▶ [TASK TO CARRY OUT]
For every line in the records below that holds "Angular", make a copy.

Top of EXTRACTED MATERIAL

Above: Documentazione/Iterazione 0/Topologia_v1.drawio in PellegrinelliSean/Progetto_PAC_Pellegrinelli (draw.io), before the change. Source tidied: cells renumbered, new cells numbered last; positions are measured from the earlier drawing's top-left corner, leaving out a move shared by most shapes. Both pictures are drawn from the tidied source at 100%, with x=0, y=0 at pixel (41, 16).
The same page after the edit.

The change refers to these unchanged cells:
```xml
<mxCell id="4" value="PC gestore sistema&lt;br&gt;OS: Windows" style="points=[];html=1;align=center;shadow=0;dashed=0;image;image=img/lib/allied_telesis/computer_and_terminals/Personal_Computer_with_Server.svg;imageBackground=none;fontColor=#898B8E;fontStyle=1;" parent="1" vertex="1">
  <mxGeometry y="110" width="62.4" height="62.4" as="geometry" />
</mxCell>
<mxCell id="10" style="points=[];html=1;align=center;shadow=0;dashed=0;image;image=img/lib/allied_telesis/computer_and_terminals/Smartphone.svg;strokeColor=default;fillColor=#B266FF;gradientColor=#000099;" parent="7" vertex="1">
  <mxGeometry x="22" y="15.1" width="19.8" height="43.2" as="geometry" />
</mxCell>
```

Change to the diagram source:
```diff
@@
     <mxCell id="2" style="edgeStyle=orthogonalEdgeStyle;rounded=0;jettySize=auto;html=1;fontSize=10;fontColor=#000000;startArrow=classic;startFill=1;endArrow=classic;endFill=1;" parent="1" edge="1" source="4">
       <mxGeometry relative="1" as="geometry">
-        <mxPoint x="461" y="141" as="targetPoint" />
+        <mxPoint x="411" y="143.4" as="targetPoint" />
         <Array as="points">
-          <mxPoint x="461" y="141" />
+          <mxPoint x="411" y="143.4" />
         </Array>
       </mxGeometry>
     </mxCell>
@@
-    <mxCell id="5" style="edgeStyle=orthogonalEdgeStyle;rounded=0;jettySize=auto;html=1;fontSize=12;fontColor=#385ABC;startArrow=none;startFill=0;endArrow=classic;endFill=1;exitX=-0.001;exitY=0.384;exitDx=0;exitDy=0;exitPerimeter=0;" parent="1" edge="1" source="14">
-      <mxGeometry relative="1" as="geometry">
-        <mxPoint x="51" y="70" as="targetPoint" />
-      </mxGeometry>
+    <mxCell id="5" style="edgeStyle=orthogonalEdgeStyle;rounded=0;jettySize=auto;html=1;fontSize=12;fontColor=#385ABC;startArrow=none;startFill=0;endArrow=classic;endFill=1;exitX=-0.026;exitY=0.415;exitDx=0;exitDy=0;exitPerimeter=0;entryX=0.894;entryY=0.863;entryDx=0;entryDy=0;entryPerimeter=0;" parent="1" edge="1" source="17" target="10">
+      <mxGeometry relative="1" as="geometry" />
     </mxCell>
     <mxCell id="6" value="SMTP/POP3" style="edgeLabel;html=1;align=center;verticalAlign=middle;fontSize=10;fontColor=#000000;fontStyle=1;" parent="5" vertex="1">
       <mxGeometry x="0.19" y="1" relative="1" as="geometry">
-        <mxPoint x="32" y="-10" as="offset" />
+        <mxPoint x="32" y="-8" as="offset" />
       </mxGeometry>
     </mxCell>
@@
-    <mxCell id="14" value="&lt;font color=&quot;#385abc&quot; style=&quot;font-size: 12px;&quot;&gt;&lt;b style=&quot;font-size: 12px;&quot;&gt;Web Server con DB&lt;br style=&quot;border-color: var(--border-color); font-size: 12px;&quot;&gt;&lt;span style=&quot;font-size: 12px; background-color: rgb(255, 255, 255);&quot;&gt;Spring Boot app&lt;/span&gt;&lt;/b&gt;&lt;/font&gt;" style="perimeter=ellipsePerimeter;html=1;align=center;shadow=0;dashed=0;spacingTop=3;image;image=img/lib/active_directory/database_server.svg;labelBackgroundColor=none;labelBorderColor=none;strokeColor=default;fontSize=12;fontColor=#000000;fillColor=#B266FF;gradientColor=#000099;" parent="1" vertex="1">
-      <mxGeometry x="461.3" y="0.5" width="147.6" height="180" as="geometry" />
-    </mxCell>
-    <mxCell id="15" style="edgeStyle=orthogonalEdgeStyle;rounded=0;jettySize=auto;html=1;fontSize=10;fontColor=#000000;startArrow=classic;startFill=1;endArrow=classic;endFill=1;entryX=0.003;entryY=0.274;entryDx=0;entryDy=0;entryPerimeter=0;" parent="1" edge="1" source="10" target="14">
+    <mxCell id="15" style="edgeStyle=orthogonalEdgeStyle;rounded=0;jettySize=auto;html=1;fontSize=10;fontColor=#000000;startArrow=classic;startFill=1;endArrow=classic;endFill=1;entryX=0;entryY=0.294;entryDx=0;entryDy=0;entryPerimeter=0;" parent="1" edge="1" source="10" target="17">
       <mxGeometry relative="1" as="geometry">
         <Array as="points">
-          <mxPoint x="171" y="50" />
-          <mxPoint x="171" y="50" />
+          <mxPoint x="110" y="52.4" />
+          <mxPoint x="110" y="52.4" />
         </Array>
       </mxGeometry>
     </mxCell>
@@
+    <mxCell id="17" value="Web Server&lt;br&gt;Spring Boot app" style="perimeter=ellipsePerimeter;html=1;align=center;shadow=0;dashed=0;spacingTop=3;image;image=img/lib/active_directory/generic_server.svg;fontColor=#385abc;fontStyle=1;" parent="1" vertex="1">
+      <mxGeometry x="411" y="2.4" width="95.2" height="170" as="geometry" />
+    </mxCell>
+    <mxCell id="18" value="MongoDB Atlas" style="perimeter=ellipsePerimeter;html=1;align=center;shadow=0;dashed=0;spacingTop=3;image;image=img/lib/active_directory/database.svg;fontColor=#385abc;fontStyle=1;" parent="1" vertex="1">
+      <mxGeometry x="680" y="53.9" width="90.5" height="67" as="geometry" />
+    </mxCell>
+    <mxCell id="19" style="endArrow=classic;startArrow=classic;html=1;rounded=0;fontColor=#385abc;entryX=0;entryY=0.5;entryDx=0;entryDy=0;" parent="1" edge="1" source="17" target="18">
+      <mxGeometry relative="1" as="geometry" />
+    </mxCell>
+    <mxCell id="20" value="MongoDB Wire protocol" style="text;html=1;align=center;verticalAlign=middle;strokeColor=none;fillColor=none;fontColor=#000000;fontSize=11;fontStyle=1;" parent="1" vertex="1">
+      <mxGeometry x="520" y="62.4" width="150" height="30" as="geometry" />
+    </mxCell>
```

Bottom of EXTRACTED MATERIAL
Top of EXTRACTED MATERIAL

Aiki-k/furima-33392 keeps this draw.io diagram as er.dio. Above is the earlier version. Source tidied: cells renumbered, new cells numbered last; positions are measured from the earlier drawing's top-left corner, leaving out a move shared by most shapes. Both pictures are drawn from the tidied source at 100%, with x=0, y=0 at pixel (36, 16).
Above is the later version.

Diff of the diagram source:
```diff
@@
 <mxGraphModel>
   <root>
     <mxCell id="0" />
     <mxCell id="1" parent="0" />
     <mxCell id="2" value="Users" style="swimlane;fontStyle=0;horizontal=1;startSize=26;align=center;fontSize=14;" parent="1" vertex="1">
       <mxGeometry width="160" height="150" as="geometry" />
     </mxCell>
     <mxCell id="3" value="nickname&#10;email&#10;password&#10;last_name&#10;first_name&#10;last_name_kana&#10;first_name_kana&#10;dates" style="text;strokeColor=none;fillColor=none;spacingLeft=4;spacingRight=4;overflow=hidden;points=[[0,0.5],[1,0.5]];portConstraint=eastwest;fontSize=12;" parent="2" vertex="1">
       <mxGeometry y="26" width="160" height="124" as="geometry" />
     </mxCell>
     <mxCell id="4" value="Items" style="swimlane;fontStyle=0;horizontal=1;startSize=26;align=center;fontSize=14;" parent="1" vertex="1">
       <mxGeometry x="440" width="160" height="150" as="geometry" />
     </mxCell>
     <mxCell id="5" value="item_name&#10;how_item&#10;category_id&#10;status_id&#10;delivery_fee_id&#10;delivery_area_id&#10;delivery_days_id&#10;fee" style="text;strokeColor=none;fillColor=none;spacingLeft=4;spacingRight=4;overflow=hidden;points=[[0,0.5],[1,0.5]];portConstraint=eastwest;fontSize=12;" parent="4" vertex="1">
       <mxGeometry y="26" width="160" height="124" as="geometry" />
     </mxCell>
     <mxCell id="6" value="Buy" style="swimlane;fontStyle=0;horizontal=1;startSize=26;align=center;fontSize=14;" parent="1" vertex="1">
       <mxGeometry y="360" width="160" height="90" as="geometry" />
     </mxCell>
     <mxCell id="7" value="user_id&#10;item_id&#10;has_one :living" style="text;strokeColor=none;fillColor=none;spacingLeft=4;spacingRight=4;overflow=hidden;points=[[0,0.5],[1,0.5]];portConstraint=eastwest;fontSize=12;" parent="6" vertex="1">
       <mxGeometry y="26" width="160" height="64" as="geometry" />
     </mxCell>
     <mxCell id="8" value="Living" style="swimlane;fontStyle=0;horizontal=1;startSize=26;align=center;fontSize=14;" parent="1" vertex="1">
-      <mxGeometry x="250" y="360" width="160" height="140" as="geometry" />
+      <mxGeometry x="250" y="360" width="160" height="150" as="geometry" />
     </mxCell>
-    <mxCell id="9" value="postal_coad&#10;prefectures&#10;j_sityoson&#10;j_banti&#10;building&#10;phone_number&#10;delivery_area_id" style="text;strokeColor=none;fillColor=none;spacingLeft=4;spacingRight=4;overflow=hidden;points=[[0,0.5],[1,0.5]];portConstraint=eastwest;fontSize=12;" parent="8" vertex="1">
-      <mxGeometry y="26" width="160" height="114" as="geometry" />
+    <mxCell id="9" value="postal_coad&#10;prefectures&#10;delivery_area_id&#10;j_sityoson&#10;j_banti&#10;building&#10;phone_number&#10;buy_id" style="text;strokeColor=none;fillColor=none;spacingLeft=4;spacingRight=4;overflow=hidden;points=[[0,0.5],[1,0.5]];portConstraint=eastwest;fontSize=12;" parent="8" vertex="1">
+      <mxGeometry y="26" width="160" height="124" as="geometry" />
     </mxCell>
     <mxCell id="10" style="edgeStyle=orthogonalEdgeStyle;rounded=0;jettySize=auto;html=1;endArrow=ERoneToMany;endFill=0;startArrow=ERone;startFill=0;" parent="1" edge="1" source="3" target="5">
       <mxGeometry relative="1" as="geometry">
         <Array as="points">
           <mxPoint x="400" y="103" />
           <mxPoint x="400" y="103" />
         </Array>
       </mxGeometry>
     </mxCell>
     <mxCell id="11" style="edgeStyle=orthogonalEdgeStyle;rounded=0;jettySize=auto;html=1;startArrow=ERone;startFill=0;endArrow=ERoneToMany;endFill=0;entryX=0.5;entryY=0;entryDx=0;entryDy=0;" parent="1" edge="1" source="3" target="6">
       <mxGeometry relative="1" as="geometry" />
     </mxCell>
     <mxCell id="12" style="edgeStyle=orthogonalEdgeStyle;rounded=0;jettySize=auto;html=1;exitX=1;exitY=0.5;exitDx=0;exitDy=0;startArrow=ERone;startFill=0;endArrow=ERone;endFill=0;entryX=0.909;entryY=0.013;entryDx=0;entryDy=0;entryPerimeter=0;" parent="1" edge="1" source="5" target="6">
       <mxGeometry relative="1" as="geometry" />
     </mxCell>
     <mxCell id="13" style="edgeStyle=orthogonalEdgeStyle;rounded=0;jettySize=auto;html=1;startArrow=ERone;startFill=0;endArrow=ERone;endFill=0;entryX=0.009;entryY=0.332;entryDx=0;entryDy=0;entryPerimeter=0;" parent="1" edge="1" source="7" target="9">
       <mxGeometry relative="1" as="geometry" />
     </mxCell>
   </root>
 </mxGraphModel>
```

Bottom of EXTRACTED MATERIAL
Top of EXTRACTED MATERIAL

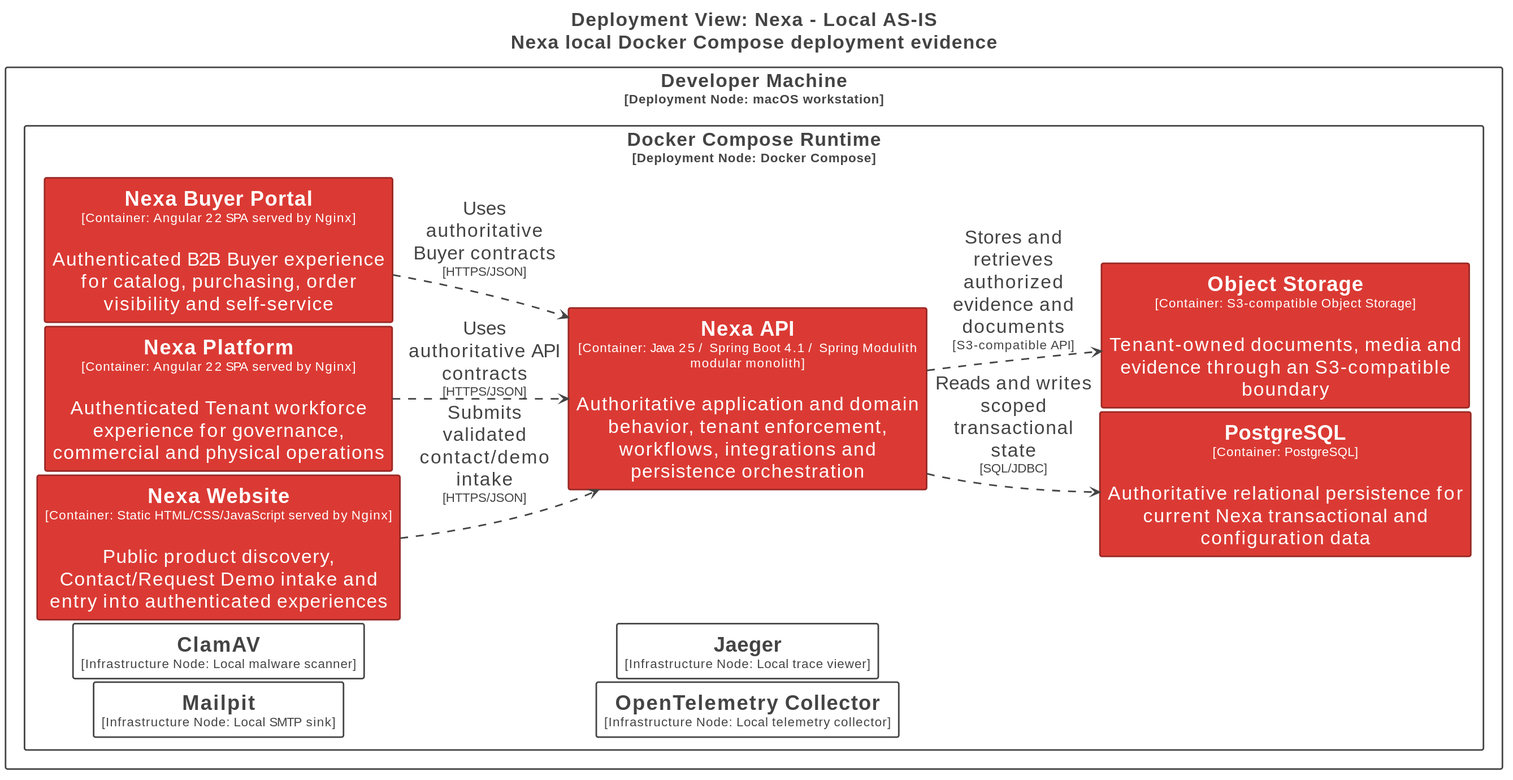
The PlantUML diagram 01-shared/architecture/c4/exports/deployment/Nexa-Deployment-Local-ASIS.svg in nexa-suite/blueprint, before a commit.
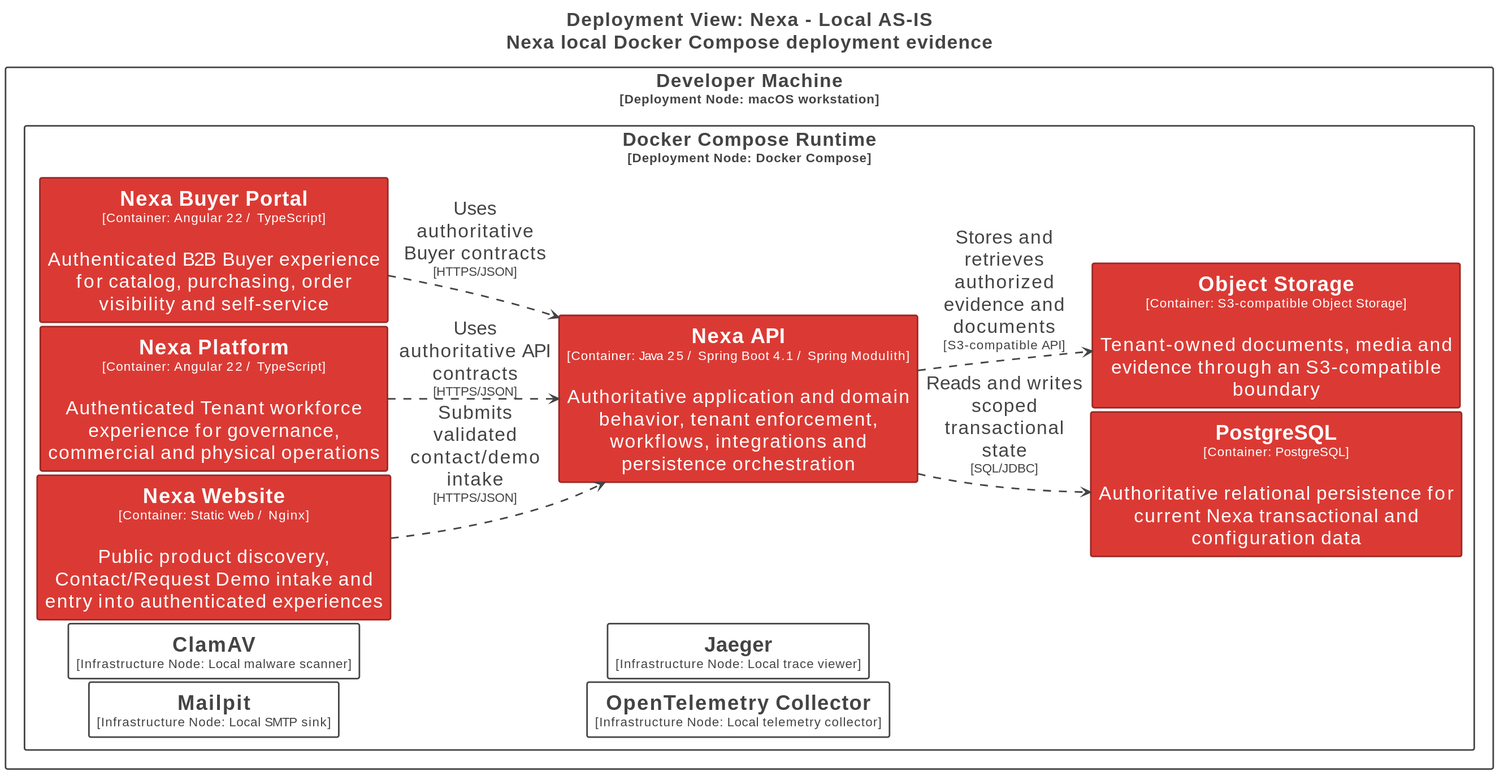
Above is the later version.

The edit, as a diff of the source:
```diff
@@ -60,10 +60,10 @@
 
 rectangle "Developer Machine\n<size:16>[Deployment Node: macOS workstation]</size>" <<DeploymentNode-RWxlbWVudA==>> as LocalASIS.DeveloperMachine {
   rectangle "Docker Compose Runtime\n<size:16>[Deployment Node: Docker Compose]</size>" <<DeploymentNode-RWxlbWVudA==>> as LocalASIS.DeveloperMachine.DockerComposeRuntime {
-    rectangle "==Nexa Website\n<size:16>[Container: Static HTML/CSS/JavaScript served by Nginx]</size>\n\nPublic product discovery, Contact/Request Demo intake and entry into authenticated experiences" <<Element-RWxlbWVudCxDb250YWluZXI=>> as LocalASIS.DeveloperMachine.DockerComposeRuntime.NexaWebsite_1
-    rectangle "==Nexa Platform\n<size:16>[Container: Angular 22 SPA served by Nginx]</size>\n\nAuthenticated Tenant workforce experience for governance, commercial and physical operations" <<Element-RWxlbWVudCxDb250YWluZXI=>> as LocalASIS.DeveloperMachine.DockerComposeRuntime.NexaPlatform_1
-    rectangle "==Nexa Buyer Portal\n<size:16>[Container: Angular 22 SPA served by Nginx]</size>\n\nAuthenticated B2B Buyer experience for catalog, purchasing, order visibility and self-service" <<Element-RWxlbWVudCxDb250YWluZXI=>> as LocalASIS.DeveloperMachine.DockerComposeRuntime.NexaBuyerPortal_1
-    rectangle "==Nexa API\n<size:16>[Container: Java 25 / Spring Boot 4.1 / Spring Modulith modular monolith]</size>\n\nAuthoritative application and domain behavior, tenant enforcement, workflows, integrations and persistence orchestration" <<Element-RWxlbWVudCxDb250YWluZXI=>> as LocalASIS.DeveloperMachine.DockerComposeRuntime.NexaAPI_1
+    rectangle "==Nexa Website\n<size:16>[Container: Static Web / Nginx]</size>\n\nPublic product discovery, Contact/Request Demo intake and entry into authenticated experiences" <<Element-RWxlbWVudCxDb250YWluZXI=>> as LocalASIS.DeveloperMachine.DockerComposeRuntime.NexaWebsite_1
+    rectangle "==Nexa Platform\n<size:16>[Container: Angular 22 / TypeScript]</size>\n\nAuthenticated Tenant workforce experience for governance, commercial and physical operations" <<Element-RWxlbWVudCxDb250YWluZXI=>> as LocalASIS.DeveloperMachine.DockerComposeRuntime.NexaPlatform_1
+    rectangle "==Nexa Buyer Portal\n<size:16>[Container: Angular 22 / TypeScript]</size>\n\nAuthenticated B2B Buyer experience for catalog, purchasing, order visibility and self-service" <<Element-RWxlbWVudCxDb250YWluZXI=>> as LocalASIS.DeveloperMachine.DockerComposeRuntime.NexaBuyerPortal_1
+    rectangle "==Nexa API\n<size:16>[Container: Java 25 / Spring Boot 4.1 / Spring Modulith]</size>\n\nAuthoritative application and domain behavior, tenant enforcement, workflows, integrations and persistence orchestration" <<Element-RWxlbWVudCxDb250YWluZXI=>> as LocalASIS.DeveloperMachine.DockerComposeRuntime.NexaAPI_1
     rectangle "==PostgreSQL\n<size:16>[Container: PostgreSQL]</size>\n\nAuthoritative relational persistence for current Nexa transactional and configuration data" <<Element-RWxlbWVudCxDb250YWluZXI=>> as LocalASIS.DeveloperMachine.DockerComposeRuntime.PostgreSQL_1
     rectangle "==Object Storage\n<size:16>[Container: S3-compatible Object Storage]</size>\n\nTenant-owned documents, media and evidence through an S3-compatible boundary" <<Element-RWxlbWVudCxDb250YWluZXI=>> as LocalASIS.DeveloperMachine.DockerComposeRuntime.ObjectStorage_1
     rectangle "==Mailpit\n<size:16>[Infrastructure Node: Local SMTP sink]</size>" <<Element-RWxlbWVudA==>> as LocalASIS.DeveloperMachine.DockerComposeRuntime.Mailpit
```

Bottom of EXTRACTED MATERIAL

▶ [YOUR RESPONSE]
-    rectangle "==Nexa Platform\n<size:16>[Container: Angular 22 SPA served by Nginx]</size>\n\nAuthenticated Tenant workforce experience for governance, commercial and physical operations" <<Element-RWxlbWVudCxDb250YWluZXI=>> as LocalASIS.DeveloperMachine.DockerComposeRuntime.NexaPlatform_1
-    rectangle "==Nexa Buyer Portal\n<size:16>[Container: Angular 22 SPA served by Nginx]</size>\n\nAuthenticated B2B Buyer experience for catalog, purchasing, order visibility and self-service" <<Element-RWxlbWVudCxDb250YWluZXI=>> as LocalASIS.DeveloperMachine.DockerComposeRuntime.NexaBuyerPortal_1
+    rectangle "==Nexa Platform\n<size:16>[Container: Angular 22 / TypeScript]</size>\n\nAuthenticated Tenant workforce experience for governance, commercial and physical operations" <<Element-RWxlbWVudCxDb250YWluZXI=>> as LocalASIS.DeveloperMachine.DockerComposeRuntime.NexaPlatform_1
+    rectangle "==Nexa Buyer Portal\n<size:16>[Container: Angular 22 / TypeScript]</size>\n\nAuthenticated B2B Buyer experience for catalog, purchasing, order visibility and self-service" <<Element-RWxlbWVudCxDb250YWluZXI=>> as LocalASIS.DeveloperMachine.DockerComposeRuntime.NexaBuyerPortal_1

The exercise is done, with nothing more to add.